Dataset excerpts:
______

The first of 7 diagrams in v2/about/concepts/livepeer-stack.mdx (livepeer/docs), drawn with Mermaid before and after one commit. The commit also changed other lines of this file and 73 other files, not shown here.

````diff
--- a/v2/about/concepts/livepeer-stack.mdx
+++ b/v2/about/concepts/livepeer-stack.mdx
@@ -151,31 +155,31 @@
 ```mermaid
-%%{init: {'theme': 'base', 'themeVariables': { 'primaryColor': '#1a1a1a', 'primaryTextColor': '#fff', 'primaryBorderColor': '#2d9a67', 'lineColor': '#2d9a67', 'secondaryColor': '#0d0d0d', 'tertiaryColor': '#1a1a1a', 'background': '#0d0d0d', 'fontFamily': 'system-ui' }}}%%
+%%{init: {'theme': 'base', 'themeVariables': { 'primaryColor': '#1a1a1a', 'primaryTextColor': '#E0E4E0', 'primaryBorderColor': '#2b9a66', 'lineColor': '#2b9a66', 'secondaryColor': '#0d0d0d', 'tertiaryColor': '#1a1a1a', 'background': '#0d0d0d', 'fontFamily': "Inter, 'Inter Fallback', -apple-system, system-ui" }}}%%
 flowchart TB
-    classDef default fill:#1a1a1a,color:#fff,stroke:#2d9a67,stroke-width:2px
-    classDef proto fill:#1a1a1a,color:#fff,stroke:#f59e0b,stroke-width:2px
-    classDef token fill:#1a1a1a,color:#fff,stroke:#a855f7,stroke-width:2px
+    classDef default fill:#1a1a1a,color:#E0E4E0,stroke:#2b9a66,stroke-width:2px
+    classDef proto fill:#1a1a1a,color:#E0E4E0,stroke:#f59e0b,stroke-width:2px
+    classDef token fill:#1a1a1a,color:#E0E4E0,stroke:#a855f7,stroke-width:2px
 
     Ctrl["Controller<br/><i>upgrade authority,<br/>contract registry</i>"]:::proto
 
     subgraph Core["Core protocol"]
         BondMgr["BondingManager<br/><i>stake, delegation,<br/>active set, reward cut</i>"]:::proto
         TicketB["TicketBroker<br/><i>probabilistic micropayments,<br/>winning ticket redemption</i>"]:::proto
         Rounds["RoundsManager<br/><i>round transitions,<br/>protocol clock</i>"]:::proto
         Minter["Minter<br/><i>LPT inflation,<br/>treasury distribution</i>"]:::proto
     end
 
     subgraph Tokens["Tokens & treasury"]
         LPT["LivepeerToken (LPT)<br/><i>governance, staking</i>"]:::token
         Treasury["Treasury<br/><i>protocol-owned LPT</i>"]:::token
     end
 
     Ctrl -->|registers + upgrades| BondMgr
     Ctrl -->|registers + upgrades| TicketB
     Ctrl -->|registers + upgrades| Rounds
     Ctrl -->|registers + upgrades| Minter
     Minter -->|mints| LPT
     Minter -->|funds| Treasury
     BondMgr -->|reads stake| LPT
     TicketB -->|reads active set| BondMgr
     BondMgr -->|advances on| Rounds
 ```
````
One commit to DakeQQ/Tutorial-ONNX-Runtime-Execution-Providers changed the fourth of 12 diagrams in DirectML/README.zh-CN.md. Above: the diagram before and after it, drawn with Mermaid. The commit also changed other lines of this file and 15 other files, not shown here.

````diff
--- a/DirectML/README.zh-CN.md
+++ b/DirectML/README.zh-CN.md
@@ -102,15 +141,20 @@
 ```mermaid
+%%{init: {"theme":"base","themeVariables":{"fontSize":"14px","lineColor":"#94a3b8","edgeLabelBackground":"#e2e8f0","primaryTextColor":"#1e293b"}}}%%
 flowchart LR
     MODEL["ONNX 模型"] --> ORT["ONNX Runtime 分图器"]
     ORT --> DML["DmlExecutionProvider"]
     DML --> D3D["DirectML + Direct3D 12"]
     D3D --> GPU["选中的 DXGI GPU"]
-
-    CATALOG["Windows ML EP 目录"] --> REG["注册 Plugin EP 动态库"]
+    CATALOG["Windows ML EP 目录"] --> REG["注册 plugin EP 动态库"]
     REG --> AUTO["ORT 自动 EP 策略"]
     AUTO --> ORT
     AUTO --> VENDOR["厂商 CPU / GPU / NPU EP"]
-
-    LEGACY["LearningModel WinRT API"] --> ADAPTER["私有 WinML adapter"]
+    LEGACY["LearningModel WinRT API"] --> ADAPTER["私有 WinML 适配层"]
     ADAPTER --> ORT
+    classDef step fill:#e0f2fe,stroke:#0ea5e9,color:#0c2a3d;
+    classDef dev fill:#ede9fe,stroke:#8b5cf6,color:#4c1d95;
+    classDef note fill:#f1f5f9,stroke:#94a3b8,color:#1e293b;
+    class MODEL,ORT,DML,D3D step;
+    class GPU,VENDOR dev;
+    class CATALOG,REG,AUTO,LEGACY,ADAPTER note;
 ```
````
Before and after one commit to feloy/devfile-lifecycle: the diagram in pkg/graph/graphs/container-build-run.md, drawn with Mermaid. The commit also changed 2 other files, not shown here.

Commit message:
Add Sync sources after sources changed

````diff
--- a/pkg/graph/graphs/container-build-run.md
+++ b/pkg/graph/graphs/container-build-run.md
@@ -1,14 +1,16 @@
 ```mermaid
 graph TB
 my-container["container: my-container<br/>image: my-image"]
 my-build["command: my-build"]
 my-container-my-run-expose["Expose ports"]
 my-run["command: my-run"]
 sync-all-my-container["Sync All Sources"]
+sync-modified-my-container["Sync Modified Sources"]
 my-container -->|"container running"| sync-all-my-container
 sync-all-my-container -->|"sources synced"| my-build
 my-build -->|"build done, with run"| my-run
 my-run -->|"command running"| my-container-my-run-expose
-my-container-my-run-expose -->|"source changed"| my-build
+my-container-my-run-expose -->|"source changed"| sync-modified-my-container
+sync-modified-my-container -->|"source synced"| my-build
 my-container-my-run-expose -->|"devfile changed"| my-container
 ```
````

______

YOUR TASK: If a line above holds the string "ADAPTER", copy it out.

RESULT:
-    LEGACY["LearningModel WinRT API"] --> ADAPTER["私有 WinML adapter"]
+    LEGACY["LearningModel WinRT API"] --> ADAPTER["私有 WinML 适配层"]
     ADAPTER --> ORT
+    class CATALOG,REG,AUTO,LEGACY,ADAPTER note;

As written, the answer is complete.